The church was also a major source of support. The early Gaels who settled in Glasgow often had no English, only Gaelic. For many, the church was the focal point of their spiritual and social life and was essential to their sense of belonging. Several Gaelic-speaking churches in the city were established including Hope Street Gaelic Free Church. Discover more about our church records in our guide.

Q2: What is Glasgow’s Highland Cathedral?

It’s the nickname for the most well-known of all Glasgow’s Gaelic churches: St Columba Gaelic Church, St Vincent Street. Beginning life in 1770 as the Gaelic Chapel on Ingram St, it moved first to Hope St and then to its present impressive neo-Gothic building in 1904. The church still provides English and Gaelic sermons and is now the only mainland church to offer its main service in Gaelic.

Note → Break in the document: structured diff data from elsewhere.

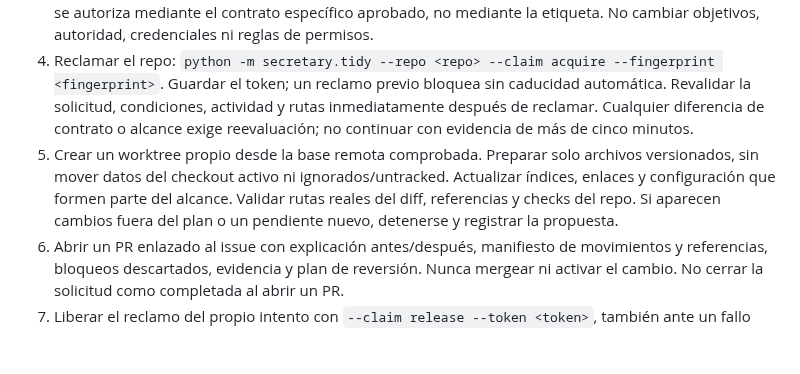
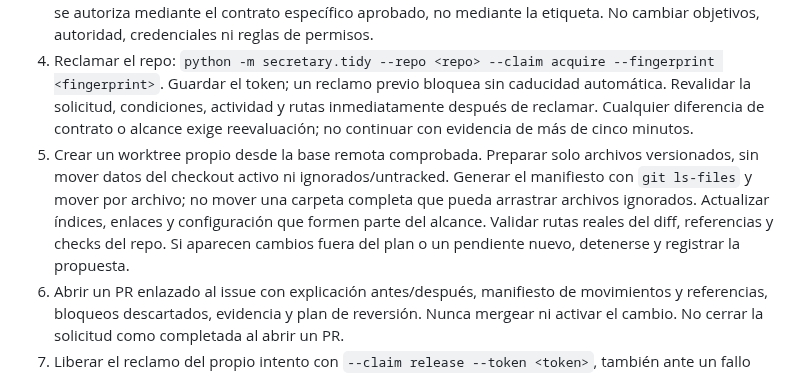
Before and after one commit to alvaroemur/secretary-core, a Markdown page: routine-overlays/tidy-up/conditional.md, the part around the change. Rendered like a GitHub page; blank space fills up the shorter version.

Commit message:
docs(routines): limita movimientos al manifiesto versionado

```diff
--- a/routine-overlays/tidy-up/conditional.md
+++ b/routine-overlays/tidy-up/conditional.md
@@ -16,7 +16,7 @@ Con la función habilitada, ejecuta `python -m secretary.tidy --queue`. Usa solo
 2. `waiting`: conservar solicitud. `blocked`: publicar el motivo concreto y las rutas. `proposal-only`: preparar solo plan y evidencia; backups, borrados y Drive conservan aprobación específica. Ninguno permite movimientos. Sin cambio de `report_key`, no repetir el aviso ni abrir un PR vacío.
 3. `eligible-for-pr`: revisar metodología vigente y dependencias externas/semánticas. Si el alcance no está delimitado, publicar propuesta sin preparar movimientos. La preparación reversible de esta clase se autoriza mediante el contrato específico aprobado, no mediante la etiqueta. No cambiar objetivos, autoridad, credenciales ni reglas de permisos.
 4. Reclamar el repo: `python -m secretary.tidy --repo <repo> --claim acquire --fingerprint <fingerprint>`. Guardar el token; un reclamo previo bloquea sin caducidad automática. Revalidar la solicitud, condiciones, actividad y rutas inmediatamente después de reclamar. Cualquier diferencia de contrato o alcance exige reevaluación; no continuar con evidencia de más de cinco minutos.
-5. Crear un worktree propio desde la base remota comprobada. Preparar solo archivos versionados, sin mover datos del checkout activo ni ignorados/untracked. Actualizar índices, enlaces y configuración que formen parte del alcance. Validar rutas reales del diff, referencias y checks del repo. Si aparecen cambios fuera del plan o un pendiente nuevo, detenerse y registrar la propuesta.
+5. Crear un worktree propio desde la base remota comprobada. Preparar solo archivos versionados, sin mover datos del checkout activo ni ignorados/untracked. Generar el manifiesto con `git ls-files` y mover por archivo; no mover una carpeta completa que pueda arrastrar archivos ignorados. Actualizar índices, enlaces y configuración que formen parte del alcance. Validar rutas reales del diff, referencias y checks del repo. Si aparecen cambios fuera del plan o un pendiente nuevo, detenerse y registrar la propuesta.
 6. Abrir un PR enlazado al issue con explicación antes/después, manifiesto de movimientos y referencias, bloqueos descartados, evidencia y plan de reversión. Nunca mergear ni activar el cambio. No cerrar la solicitud como completada al abrir un PR.
 7. Liberar el reclamo del propio intento con `--claim release --token <token>`, también ante un fallo controlado. Ante resultado incierto, comprobar PR/worktree/resultados antes de liberar y reintentar. Nunca usar un token de otro intento. El reclamo local solo coordina un host; no iniciar esta preparación desde dos máquinas.
 
```
Also changed, not shown: docs/tidy.md (+1 -1 lines).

Q3: What type of work did Glasgow’s Gaels pursue?

The police employed many Gaels. Both the Glasgow and neighbouring burgh forces were always in need of fresh recruits who were fit, healthy and able to withstand the job’s physical demands. Their physical attributes also made them a popular choice for the police forces’ athletic associations and teams. Find out more about our police personnel records in our guide.

Many women worked in textile factories. Others became domestic servants in affluent areas. Some had friends and family already in the city but others were the first from their community to make a life in Glasgow. If their circumstances changed, they would often have no choice but to apply for poor relief for financial help. More details about our poor relief applications in our guide.

Q4: Was Gaelic taught in Glasgow’s schools?

In the early twentieth century, students had no opportunity to study Gaelic at school. While certain areas of Glasgow had large populations of Gaels, the schools which educated their children did not have Gaelic in their curriculum.

There was a growing movement to change this in the mid-twentieth century. We hold a file relating to Glasgow Corporation’s efforts to introduce Gaelic into its secondary schools during the 1940s including a survey of Gaelic speakers attending its schools in 1945. The result was that two senior secondaries (Bellahouston and Woodside) began offering Gaelic as an extra subject. A parent-led campaign was crucial in opening the first Gaelic Medium Education (GME) unit at Sir John Maxwell School in 1985. It was followed in 1999 by the first dedicated GME primary school in Glasgow, Bun-sgoil Ghàidhlig Ghlaschu, in Ashley St.


Q5: Which of your archives are written in Gaelic?

Unfortunately, not many are. For a long time, the emphasis was on learning English and generations of Gaels were raised in Glasgow without learning Gaelic. This situation worsened after the Education (Scotland) Act 1872 was passed making English the only language in which schools could teach.

As a result, we hold few archives written in Gaelic although there are some notable exceptions! For example, the Glasgow Gaelic Club’s first minute book includes its founding rules (dated 1780) in Gaelic. There are also programmes and pamphlets held in various collections such as a Glasgow Highland Club dinner menu of 1982 which includes a toast in Gaelic for the Club’s centenary dinner.

An architectural drawing of Glasgow’s Highland Cathedral.
Glasgow’s Highland Cathedral